Microlaryngoscopy is a procedure performed under general anaesthesia where the larynx (voice box) is inspected. Lesions on the voice box can be biopsied or excised (removed).

Sometimes, oesophagoscopy (inspection of the food pipe) or bronchoscopy (inspection of the airways) may also be performed, if indicated.

Before the Surgery

Reading Materials

Please read this page and the Royal Australasian College of Surgeons’ information sheet, “Direct Laryngoscopy, Microlaryngoscopy, Microlaryngeal surgery, Bronchoscopy and Oesophagoscopy” so that you understand the procedure, the benefits and risks associated with this procedure and the expected outcomes of surgery. The information sheet will be given to you when booking your operation.

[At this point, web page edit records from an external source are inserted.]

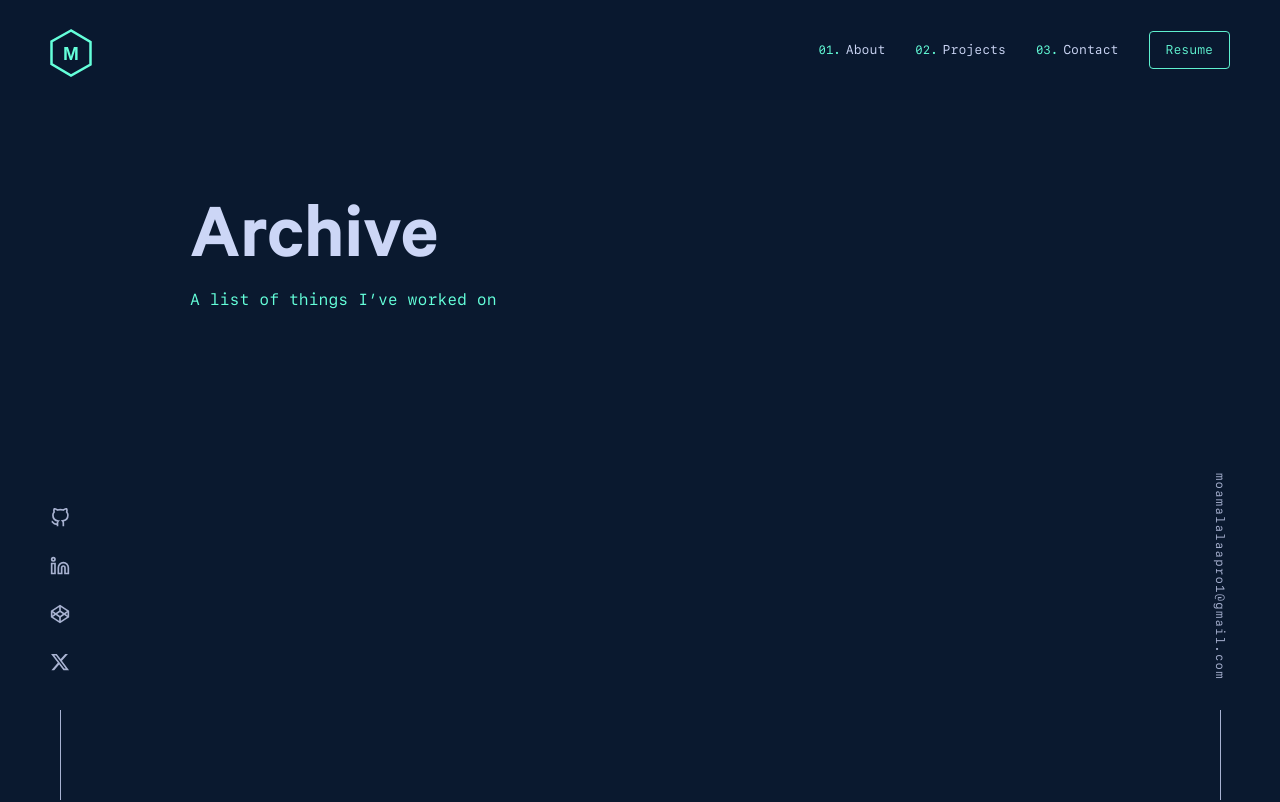
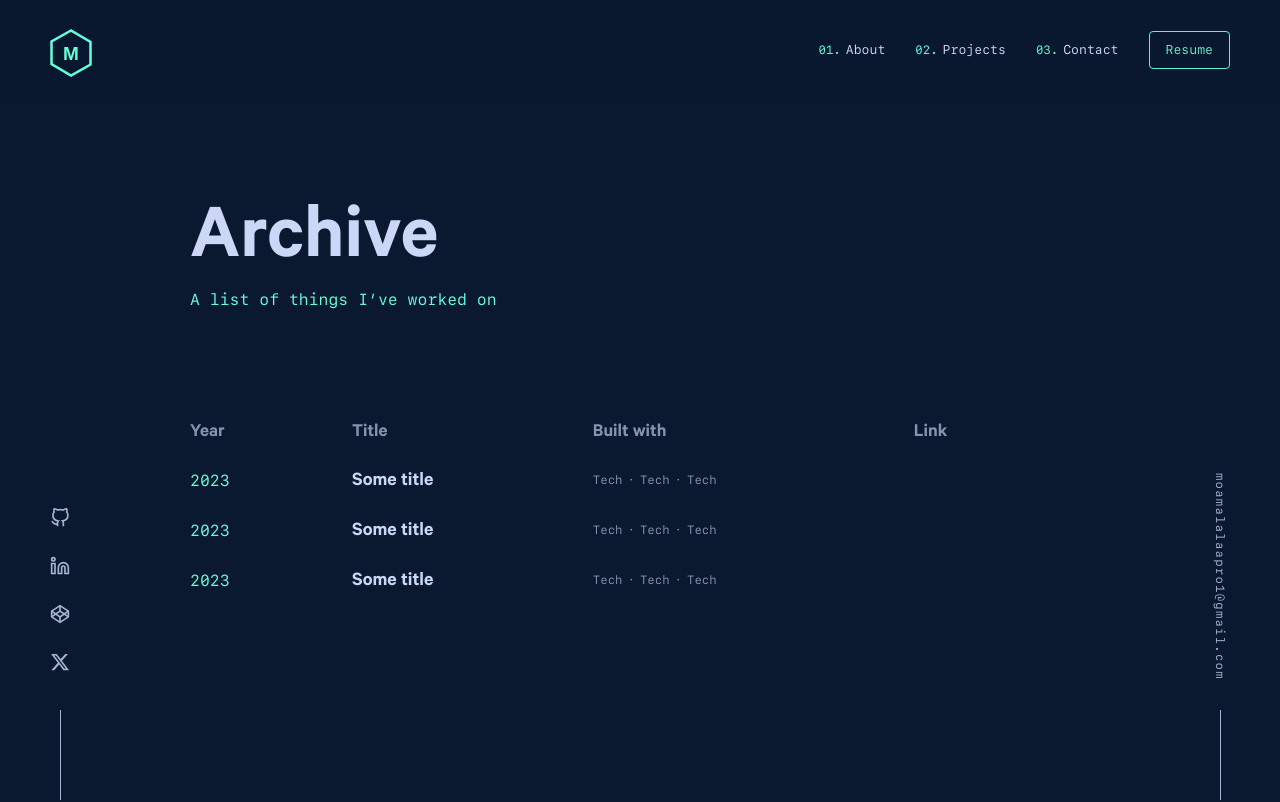
Before and after one commit to Moamal-2000/moamal-alaa, a Next.js app: page /archive in a window 1280 px wide. Shown: the top 802 px of the page. Built offline with nearby package versions, Linux system fonts and the light colour scheme.

Commit message:
feat: implement ProjectsTable component with data mapping and styling

```diff
--- a/src/components/Archive/ProjectsTable/ProjectsTable.jsx
+++ b/src/components/Archive/ProjectsTable/ProjectsTable.jsx
@@ -1,9 +1,54 @@
+import SvgIcon from "@/components/Shared/SvgIcon";
+import { OTHER_PROJECTS_DATA } from "@/data/otherProjects";
 import s from "./ProjectsTable.module.scss";
 
 const ProjectsTable = () => {
   return (
     <div className={s.tableWrapper}>
-      <table className={s.table}></table>
+      <table className={s.table}>
+        <thead>
+          <tr>
+            <th>Year</th>
+            <th>Title</th>
+            <th className={s.hideOnMobile}>Built with</th>
+            <th>Link</th>
+          </tr>
+        </thead>
+
+        <tbody>
+          {OTHER_PROJECTS_DATA.map(
+            ({ id, year, title, technologies, liveUrl, repoUrl }) => (
+              <tr key={id}>
+                <td className={s.year}>{year}</td>
+                <td className={s.title}>{title}</td>
+                <td className={`${s.tech} ${s.hideOnMobile}`}>
+                  {technologies?.map((tech, index) => (
+                    <span key={index}>
+                      {tech}
+                      {index < technologies.length - 1 && (
+                        <span className={s.separator}>·</span>
+                      )}
+                    </span>
+                  ))}
+                </td>
+                <td className={s.links}>
+                  {liveUrl && (
+                    <a href={liveUrl} target="_blank" rel="noopener noreferrer">
+                      <SvgIcon name="live" />
+                    </a>
+                  )}
+
+                  {repoUrl && (
+                    <a href={liveUrl} target="_blank" rel="noopener noreferrer">
+                      <SvgIcon name="github" />
+                    </a>
+                  )}
+                </td>
+              </tr>
+            )
+          )}
+        </tbody>
+      </table>
     </div>
   );
 };
--- a/src/components/Archive/ProjectsTable/ProjectsTable.module.scss
+++ b/src/components/Archive/ProjectsTable/ProjectsTable.module.scss
@@ -0,0 +1,91 @@
+@use "@/styles/mixins" as m;
+
+@include m.small {
+  .hideOnMobile {
+    display: none;
+  }
+}
+
+.tableWrapper {
+  margin: 100px -20px;
+}
+
+@include m.small {
+  .tableWrapper {
+    margin: 50px -10px;
+  }
+}
+
+.tableWrapper .table {
+  width: 100%;
+  border-collapse: collapse;
+}
+
+.table thead tr th {
+  padding-left: 20px;
+  padding: 10px;
+  text-align: left;
+  font-size: 1.2rem;
+}
+
+.table thead tr th:first-child,
+.table thead tr th:last-child {
+  padding-left: 20px;
+}
+
+.table tbody tr td {
+  padding: 10px;
+  text-align: left;
+}
+
+.table tbody tr td.year {
+  padding-inline: 20px;
+  color: #64ffda;
+  font-family: var(--font-mono);
+  font-size: 1rem;
+  font-weight: 400;
+}
+
+.table tbody tr td.title {
+  padding-top: 15px;
+  padding-right: 20px;
+  color: #ccd6f6;
+  font-size: 1.25rem;
+  font-weight: 600;
+  line-height: 1.25;
+}
+
+.table tbody tr td.tech {
+  font-size: .75rem;
+  font-family: var(--font-mono);
+  line-height: 1.5;
+}
+
+.table tbody tr td.tech>span {
+  display: inline-block;
+}
+
+.table tbody tr td.tech>span .separator {
+  display: inline-block;
+  margin: 0px 5px;
+}
+
+.table tbody tr td.links {
+  min-width: 100px;
+  padding-right: 20px;
+  display: flex;
+  align-items: center;
+  gap: 10px;
+}
+
+.table tbody tr td.links a {
+  display: flex;
+  justify-content: center;
+  align-items: center;
+  flex-shrink: 0;
+}
+
+.table tbody tr td.links a>svg {
+  width: 20px;
+  height: 20px;
+}
--- a/src/data/otherProjects.js
+++ b/src/data/otherProjects.js
@@ -2,6 +2,7 @@ export const OTHER_PROJECTS_DATA = [
   {
     title: "Some title",
     description: "Description...",
+    year: "2023",
     liveUrl: "",
     repoUrl: "",
     technologies: ["Tech", "Tech", "Tech"],
@@ -10,6 +11,7 @@ export const OTHER_PROJECTS_DATA = [
   {
     title: "Some title",
     description: "Description...",
+    year: "2023",
     liveUrl: "",
     repoUrl: "",
     technologies: ["Tech", "Tech", "Tech"],
@@ -18,6 +20,7 @@ export const OTHER_PROJECTS_DATA = [
   {
     title: "Some title",
     description: "Description...",
+    year: "2023",
     liveUrl: "",
     repoUrl: "",
     technologies: ["Tech", "Tech", "Tech"],
```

Smoking places one at higher risk during anaesthesia and affects surgical wound healing. For the best surgical outcome, ceasing smoking at least 1 month prior to surgery is strongly recommended.


As you will be fasting before surgery, drink plenty of fluids and have a good meal before your fast begins.

After the Surgery

Recovery Room

Your listed contact will be called once you are fully awake in recovery.

Drip (intravenous cannula)

You will wake up with a drip in one of your hands. The needle of the drip has been removed and what is left is simply a plastic tube to deliver further fluids or medications through this route - you can still move and use that hand gently.

It will be removed by nursing staff before you are discharged from the hospital.


Apart from avoiding foods and drinks that can cause reflux, there are no specific dietary restrictions following this surgery.

Pain Relief

You may experience some discomfort in your throat post-operatively. This is often due to the breathing tube you had in your throat rather than the surgical procedure itself.

Simple analgesia such as Panadol and Nurofen is usually all that is required.

Voice Rest and Vocal Hygiene

Please rest your voice for 2 weeks following surgery. You can still speak, but you should avoid shouting or whispering to reduce trauma to the vocal cords. Reducing the amount that you speak will assist your recovery.

Coughing and throat clearing should be avoided for at least 2 weeks. Increasing your fluid intake will be beneficial for the vocal cords.

If you are not already on anti-reflux medication, my anaesthetist will prescribe a short course for you. This will assist healing of the voice box.

Expected Recovery

Most patients are able to return home the same day. You may notice some voice hoarseness, which can last 2 to 3 weeks.

Follow Up

I will inform you when you need to see me following the procedure – please contact my rooms to schedule this appointment.

Related Information

Voice disorders